▸ Task directions:
Lines in the listing under this task are to be copied exactly.

▸ Given records:
------------------------------------------------------------------------

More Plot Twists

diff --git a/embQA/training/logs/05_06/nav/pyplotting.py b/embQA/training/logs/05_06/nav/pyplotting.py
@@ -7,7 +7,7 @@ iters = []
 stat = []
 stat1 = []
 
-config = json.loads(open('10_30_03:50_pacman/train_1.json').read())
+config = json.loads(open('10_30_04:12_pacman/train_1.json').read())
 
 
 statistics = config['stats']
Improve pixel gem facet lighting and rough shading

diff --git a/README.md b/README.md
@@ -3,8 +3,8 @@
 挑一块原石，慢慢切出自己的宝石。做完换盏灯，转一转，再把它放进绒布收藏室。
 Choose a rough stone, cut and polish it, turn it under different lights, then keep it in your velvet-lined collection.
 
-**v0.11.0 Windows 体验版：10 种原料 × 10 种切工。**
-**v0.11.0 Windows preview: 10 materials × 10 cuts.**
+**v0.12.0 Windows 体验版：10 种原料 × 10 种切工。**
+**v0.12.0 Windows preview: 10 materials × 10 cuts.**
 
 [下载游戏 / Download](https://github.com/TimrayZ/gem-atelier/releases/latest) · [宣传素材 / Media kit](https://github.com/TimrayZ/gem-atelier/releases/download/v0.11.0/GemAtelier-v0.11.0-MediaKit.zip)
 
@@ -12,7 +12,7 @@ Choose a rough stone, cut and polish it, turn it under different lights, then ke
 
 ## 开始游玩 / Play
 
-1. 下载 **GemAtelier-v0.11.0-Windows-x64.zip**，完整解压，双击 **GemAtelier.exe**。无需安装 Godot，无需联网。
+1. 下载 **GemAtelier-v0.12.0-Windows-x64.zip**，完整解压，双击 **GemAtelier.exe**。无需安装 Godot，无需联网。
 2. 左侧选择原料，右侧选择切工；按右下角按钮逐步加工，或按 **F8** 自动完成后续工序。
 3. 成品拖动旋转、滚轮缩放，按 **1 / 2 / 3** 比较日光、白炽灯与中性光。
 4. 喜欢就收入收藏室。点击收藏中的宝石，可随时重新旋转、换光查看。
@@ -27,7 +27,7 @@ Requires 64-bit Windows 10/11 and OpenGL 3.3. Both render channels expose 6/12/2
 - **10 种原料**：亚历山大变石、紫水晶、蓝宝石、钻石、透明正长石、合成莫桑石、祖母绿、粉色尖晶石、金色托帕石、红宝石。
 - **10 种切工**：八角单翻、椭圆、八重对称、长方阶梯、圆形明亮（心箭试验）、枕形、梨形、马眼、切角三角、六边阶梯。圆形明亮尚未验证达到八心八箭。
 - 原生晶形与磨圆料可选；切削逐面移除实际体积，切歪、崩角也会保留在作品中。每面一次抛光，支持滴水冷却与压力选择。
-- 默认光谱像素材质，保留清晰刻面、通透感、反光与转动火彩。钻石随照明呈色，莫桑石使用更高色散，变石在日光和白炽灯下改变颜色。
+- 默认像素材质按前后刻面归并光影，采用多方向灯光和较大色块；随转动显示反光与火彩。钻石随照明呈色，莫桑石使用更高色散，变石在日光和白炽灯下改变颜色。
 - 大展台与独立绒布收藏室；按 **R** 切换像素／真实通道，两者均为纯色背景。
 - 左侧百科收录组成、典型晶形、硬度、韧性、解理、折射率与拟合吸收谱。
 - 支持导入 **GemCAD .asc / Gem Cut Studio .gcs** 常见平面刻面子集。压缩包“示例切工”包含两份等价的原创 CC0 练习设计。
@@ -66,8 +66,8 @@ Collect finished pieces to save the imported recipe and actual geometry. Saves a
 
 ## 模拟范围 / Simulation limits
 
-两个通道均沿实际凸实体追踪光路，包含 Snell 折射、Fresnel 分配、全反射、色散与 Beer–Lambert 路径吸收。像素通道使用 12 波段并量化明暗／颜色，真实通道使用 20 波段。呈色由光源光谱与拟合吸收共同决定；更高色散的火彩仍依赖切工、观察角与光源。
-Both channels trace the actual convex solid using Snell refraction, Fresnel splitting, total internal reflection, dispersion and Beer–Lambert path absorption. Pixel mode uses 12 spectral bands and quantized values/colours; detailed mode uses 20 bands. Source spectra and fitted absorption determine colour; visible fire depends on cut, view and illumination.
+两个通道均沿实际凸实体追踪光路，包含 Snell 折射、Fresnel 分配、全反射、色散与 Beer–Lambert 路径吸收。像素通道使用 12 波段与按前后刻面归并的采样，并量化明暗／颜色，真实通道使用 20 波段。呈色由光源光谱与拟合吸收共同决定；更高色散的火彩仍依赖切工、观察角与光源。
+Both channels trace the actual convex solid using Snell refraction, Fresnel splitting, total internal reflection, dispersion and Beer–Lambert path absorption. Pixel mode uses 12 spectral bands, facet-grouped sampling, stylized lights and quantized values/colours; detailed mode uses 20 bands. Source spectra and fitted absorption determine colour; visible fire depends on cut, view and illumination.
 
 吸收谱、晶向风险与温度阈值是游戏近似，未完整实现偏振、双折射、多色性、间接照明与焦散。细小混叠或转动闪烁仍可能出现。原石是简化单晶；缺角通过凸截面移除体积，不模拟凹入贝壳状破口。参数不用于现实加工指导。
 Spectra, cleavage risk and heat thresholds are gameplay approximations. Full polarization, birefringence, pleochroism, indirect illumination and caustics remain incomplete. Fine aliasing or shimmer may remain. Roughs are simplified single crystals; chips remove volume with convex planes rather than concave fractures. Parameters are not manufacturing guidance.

------------------------------------------------------------------------

▸ Output:
More Plot Twists

diff --git a/embQA/training/logs/05_06/nav/pyplotting.py b/embQA/training/logs/05_06/nav/pyplotting.py
@@ -7,7 +7,7 @@ iters = []
 stat = []
 stat1 = []
 
-config = json.loads(open('10_30_03:50_pacman/train_1.json').read())
+config = json.loads(open('10_30_04:12_pacman/train_1.json').read())
 
 
 statistics = config['stats']
Improve pixel gem facet lighting and rough shading

diff --git a/README.md b/README.md
@@ -3,8 +3,8 @@
 挑一块原石，慢慢切出自己的宝石。做完换盏灯，转一转，再把它放进绒布收藏室。
 Choose a rough stone, cut and polish it, turn it under different lights, then keep it in your velvet-lined collection.
 
-**v0.11.0 Windows 体验版：10 种原料 × 10 种切工。**
-**v0.11.0 Windows preview: 10 materials × 10 cuts.**
+**v0.12.0 Windows 体验版：10 种原料 × 10 种切工。**
+**v0.12.0 Windows preview: 10 materials × 10 cuts.**
 
 [下载游戏 / Download](https://github.com/TimrayZ/gem-atelier/releases/latest) · [宣传素材 / Media kit](https://github.com/TimrayZ/gem-atelier/releases/download/v0.11.0/GemAtelier-v0.11.0-MediaKit.zip)
 
@@ -12,7 +12,7 @@ Choose a rough stone, cut and polish it, turn it under different lights, then ke
 
 ## 开始游玩 / Play
 
-1. 下载 **GemAtelier-v0.11.0-Windows-x64.zip**，完整解压，双击 **GemAtelier.exe**。无需安装 Godot，无需联网。
+1. 下载 **GemAtelier-v0.12.0-Windows-x64.zip**，完整解压，双击 **GemAtelier.exe**。无需安装 Godot，无需联网。
 2. 左侧选择原料，右侧选择切工；按右下角按钮逐步加工，或按 **F8** 自动完成后续工序。
 3. 成品拖动旋转、滚轮缩放，按 **1 / 2 / 3** 比较日光、白炽灯与中性光。
 4. 喜欢就收入收藏室。点击收藏中的宝石，可随时重新旋转、换光查看。
@@ -27,7 +27,7 @@ Requires 64-bit Windows 10/11 and OpenGL 3.3. Both render channels expose 6/12/2
 - **10 种原料**：亚历山大变石、紫水晶、蓝宝石、钻石、透明正长石、合成莫桑石、祖母绿、粉色尖晶石、金色托帕石、红宝石。
 - **10 种切工**：八角单翻、椭圆、八重对称、长方阶梯、圆形明亮（心箭试验）、枕形、梨形、马眼、切角三角、六边阶梯。圆形明亮尚未验证达到八心八箭。
 - 原生晶形与磨圆料可选；切削逐面移除实际体积，切歪、崩角也会保留在作品中。每面一次抛光，支持滴水冷却与压力选择。
-- 默认光谱像素材质，保留清晰刻面、通透感、反光与转动火彩。钻石随照明呈色，莫桑石使用更高色散，变石在日光和白炽灯下改变颜色。
+- 默认像素材质按前后刻面归并光影，采用多方向灯光和较大色块；随转动显示反光与火彩。钻石随照明呈色，莫桑石使用更高色散，变石在日光和白炽灯下改变颜色。
 - 大展台与独立绒布收藏室；按 **R** 切换像素／真实通道，两者均为纯色背景。
 - 左侧百科收录组成、典型晶形、硬度、韧性、解理、折射率与拟合吸收谱。
 - 支持导入 **GemCAD .asc / Gem Cut Studio .gcs** 常见平面刻面子集。压缩包“示例切工”包含两份等价的原创 CC0 练习设计。
@@ -66,8 +66,8 @@ Collect finished pieces to save the imported recipe and actual geometry. Saves a
 
 ## 模拟范围 / Simulation limits
 
-两个通道均沿实际凸实体追踪光路，包含 Snell 折射、Fresnel 分配、全反射、色散与 Beer–Lambert 路径吸收。像素通道使用 12 波段并量化明暗／颜色，真实通道使用 20 波段。呈色由光源光谱与拟合吸收共同决定；更高色散的火彩仍依赖切工、观察角与光源。
-Both channels trace the actual convex solid using Snell refraction, Fresnel splitting, total internal reflection, dispersion and Beer–Lambert path absorption. Pixel mode uses 12 spectral bands and quantized values/colours; detailed mode uses 20 bands. Source spectra and fitted absorption determine colour; visible fire depends on cut, view and illumination.
+两个通道均沿实际凸实体追踪光路，包含 Snell 折射、Fresnel 分配、全反射、色散与 Beer–Lambert 路径吸收。像素通道使用 12 波段与按前后刻面归并的采样，并量化明暗／颜色，真实通道使用 20 波段。呈色由光源光谱与拟合吸收共同决定；更高色散的火彩仍依赖切工、观察角与光源。
+Both channels trace the actual convex solid using Snell refraction, Fresnel splitting, total internal reflection, dispersion and Beer–Lambert path absorption. Pixel mode uses 12 spectral bands, facet-grouped sampling, stylized lights and quantized values/colours; detailed mode uses 20 bands. Source spectra and fitted absorption determine colour; visible fire depends on cut, view and illumination.
 
 吸收谱、晶向风险与温度阈值是游戏近似，未完整实现偏振、双折射、多色性、间接照明与焦散。细小混叠或转动闪烁仍可能出现。原石是简化单晶；缺角通过凸截面移除体积，不模拟凹入贝壳状破口。参数不用于现实加工指导。
 Spectra, cleavage risk and heat thresholds are gameplay approximations. Full polarization, birefringence, pleochroism, indirect illumination and caustics remain incomplete. Fine aliasing or shimmer may remain. Roughs are simplified single crystals; chips remove volume with convex planes rather than concave fractures. Parameters are not manufacturing guidance.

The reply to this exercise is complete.